EXERCISE GOAL — Wherever a line of the data contains "this", copy that line.

SOURCE DATA —
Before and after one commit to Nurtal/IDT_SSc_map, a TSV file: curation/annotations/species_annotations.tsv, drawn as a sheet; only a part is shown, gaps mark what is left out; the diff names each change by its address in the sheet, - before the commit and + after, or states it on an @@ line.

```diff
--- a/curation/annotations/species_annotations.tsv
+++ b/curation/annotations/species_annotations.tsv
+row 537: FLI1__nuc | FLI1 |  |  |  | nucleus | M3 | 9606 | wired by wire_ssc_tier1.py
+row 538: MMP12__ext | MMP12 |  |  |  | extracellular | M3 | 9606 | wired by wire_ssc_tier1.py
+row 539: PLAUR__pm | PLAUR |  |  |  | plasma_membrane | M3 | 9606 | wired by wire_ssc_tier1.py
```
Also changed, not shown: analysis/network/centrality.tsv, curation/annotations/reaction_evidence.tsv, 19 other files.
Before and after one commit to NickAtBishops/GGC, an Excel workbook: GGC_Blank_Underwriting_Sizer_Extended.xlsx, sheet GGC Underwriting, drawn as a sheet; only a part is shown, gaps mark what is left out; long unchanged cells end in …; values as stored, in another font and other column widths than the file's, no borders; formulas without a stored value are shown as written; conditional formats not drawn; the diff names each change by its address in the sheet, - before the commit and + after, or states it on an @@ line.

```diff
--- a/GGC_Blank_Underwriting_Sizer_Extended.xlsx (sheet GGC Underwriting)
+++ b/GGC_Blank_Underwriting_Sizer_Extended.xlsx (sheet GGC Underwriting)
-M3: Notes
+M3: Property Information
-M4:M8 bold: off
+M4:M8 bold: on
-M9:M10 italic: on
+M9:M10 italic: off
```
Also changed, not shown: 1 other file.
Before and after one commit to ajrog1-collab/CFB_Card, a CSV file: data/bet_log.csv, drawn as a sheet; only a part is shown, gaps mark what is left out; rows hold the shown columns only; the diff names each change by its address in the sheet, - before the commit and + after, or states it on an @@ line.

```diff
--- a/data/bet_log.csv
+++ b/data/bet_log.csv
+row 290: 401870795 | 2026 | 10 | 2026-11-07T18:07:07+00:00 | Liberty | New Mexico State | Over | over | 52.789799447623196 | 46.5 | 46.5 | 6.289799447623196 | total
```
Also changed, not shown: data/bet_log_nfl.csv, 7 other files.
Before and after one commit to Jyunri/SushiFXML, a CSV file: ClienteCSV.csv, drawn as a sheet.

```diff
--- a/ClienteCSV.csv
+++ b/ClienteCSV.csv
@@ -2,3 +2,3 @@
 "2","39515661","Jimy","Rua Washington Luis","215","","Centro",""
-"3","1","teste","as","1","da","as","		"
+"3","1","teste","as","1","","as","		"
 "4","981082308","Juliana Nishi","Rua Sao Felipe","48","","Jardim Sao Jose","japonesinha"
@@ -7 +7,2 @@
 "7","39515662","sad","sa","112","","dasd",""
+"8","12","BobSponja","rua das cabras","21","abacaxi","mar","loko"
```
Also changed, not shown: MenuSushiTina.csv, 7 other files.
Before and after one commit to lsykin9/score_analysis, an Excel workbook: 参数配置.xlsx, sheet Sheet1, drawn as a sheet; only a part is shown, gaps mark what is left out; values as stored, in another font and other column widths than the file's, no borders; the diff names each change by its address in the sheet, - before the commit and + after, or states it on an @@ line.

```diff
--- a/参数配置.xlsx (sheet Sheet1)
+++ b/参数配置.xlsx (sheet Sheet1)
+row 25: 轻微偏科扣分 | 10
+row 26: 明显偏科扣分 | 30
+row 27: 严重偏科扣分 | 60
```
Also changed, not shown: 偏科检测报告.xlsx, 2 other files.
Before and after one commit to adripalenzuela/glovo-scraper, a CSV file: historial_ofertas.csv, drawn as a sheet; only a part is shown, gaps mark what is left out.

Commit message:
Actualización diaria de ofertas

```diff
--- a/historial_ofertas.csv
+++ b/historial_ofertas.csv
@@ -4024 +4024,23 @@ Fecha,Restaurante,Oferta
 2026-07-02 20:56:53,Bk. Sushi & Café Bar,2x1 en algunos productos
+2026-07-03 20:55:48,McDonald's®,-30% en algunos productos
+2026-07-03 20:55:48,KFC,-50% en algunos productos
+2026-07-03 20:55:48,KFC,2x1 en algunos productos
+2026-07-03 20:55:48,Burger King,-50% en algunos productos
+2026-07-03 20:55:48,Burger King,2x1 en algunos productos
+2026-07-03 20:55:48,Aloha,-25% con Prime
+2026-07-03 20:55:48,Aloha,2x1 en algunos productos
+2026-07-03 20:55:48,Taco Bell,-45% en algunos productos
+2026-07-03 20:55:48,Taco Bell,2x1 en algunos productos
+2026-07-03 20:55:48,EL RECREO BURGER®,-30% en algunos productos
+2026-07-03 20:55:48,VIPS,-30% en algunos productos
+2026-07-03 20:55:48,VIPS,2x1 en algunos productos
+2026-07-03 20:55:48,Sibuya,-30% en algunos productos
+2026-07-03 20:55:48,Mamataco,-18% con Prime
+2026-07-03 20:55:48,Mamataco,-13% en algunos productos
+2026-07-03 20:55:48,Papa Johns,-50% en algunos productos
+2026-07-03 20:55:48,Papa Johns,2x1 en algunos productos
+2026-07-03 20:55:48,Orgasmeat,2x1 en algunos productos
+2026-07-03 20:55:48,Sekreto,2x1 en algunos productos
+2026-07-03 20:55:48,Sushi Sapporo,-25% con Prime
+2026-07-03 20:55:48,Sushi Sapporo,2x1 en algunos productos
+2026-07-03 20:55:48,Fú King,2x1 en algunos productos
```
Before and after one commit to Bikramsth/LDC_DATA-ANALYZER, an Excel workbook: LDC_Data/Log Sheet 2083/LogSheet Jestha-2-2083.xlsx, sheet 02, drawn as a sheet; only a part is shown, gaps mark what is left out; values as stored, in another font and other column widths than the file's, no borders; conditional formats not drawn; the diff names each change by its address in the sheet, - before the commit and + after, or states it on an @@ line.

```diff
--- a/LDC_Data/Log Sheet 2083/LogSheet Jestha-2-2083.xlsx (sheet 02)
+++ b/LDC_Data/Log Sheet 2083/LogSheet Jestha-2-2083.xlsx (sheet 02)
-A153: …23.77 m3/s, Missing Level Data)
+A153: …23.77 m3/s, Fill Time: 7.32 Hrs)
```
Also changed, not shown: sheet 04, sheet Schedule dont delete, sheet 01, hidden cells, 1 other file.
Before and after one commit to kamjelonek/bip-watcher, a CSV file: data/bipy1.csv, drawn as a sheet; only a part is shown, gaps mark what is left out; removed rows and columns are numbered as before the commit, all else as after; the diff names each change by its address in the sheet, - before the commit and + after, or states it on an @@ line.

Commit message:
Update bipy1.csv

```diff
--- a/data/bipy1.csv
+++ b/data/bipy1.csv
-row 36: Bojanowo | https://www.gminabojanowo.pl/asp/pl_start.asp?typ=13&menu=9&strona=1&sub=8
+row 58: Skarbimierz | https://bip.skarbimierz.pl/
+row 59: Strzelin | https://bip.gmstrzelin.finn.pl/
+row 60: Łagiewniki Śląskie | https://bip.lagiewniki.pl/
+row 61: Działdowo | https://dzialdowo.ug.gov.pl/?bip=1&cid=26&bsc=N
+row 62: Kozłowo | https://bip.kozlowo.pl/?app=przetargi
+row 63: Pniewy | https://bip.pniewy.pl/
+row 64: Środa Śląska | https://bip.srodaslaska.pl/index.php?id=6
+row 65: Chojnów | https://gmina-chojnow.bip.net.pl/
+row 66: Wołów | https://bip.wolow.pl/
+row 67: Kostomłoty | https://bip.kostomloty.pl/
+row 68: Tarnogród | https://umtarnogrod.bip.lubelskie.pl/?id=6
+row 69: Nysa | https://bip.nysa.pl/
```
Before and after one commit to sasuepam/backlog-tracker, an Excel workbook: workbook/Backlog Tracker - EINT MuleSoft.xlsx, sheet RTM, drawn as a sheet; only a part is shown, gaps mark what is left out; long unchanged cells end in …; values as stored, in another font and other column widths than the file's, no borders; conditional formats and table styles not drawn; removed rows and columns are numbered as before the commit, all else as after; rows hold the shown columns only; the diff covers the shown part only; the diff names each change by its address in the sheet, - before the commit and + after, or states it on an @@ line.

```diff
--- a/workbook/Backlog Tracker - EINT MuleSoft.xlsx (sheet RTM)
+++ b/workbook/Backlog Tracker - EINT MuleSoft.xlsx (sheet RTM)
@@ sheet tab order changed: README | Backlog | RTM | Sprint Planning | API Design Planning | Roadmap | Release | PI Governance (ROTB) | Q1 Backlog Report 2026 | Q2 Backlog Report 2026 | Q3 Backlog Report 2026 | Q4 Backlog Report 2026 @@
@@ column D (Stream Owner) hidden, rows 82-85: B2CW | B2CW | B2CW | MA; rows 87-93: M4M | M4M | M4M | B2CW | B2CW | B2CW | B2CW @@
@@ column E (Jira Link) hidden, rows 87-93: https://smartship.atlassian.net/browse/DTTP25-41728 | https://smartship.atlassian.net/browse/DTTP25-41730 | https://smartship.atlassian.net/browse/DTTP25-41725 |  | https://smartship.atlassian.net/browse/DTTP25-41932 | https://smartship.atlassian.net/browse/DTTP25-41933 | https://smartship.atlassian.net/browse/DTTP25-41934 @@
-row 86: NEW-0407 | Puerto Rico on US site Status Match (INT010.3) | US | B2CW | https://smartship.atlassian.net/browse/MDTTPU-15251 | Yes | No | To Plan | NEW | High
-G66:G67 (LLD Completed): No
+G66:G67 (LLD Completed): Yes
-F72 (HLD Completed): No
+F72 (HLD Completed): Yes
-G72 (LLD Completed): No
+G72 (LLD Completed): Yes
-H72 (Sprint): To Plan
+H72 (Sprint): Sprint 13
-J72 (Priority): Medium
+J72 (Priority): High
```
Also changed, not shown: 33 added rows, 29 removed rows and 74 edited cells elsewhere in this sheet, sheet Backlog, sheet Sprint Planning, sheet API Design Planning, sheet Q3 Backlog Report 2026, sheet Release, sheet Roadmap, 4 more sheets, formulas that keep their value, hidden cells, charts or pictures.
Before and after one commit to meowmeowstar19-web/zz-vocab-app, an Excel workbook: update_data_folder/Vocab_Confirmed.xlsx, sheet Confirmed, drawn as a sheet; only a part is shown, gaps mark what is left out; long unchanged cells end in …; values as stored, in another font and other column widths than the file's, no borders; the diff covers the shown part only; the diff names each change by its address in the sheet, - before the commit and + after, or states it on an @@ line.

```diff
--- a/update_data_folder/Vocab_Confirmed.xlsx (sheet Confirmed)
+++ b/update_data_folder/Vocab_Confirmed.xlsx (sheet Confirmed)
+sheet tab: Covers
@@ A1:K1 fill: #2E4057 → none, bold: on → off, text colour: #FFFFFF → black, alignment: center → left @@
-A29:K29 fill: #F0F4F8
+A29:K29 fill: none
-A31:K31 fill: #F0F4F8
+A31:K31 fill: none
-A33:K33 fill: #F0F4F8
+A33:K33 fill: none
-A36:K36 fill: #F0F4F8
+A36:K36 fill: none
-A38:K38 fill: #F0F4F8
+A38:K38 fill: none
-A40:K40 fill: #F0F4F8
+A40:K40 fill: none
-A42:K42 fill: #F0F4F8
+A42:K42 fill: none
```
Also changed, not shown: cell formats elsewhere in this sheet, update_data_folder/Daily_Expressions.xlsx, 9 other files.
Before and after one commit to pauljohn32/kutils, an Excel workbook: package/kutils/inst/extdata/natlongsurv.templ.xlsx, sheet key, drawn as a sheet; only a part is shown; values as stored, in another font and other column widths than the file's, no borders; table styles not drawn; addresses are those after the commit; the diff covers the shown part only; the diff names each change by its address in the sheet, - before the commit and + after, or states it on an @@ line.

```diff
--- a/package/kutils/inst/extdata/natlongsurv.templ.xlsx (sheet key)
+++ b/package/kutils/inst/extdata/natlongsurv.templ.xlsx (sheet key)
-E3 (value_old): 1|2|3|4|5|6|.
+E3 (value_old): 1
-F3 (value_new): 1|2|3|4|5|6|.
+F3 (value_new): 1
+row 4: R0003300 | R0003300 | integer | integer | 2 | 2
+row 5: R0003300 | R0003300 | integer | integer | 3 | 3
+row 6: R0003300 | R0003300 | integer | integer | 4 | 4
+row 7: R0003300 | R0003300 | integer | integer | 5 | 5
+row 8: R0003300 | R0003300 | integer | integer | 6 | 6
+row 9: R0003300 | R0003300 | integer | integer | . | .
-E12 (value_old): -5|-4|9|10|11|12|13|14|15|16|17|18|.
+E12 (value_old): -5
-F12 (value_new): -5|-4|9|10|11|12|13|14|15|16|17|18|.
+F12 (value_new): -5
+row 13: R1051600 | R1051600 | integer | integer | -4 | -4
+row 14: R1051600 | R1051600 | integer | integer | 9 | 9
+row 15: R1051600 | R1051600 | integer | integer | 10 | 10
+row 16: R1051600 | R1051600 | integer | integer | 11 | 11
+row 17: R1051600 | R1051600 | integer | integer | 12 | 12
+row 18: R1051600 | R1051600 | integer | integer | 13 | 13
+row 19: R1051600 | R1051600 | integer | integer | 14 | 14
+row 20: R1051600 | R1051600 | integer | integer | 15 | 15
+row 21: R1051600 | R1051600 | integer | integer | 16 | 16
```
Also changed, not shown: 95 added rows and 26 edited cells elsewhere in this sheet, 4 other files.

EXPECTED ANSWER —
Also changed, not shown: 33 added rows, 29 removed rows and 74 edited cells elsewhere in this sheet, sheet Backlog, sheet Sprint Planning, sheet API Design Planning, sheet Q3 Backlog Report 2026, sheet Release, sheet Roadmap, 4 more sheets, formulas that keep their value, hidden cells, charts or pictures.
Also changed, not shown: cell formats elsewhere in this sheet, update_data_folder/Daily_Expressions.xlsx, 9 other files.
Also changed, not shown: 95 added rows and 26 edited cells elsewhere in this sheet, 4 other files.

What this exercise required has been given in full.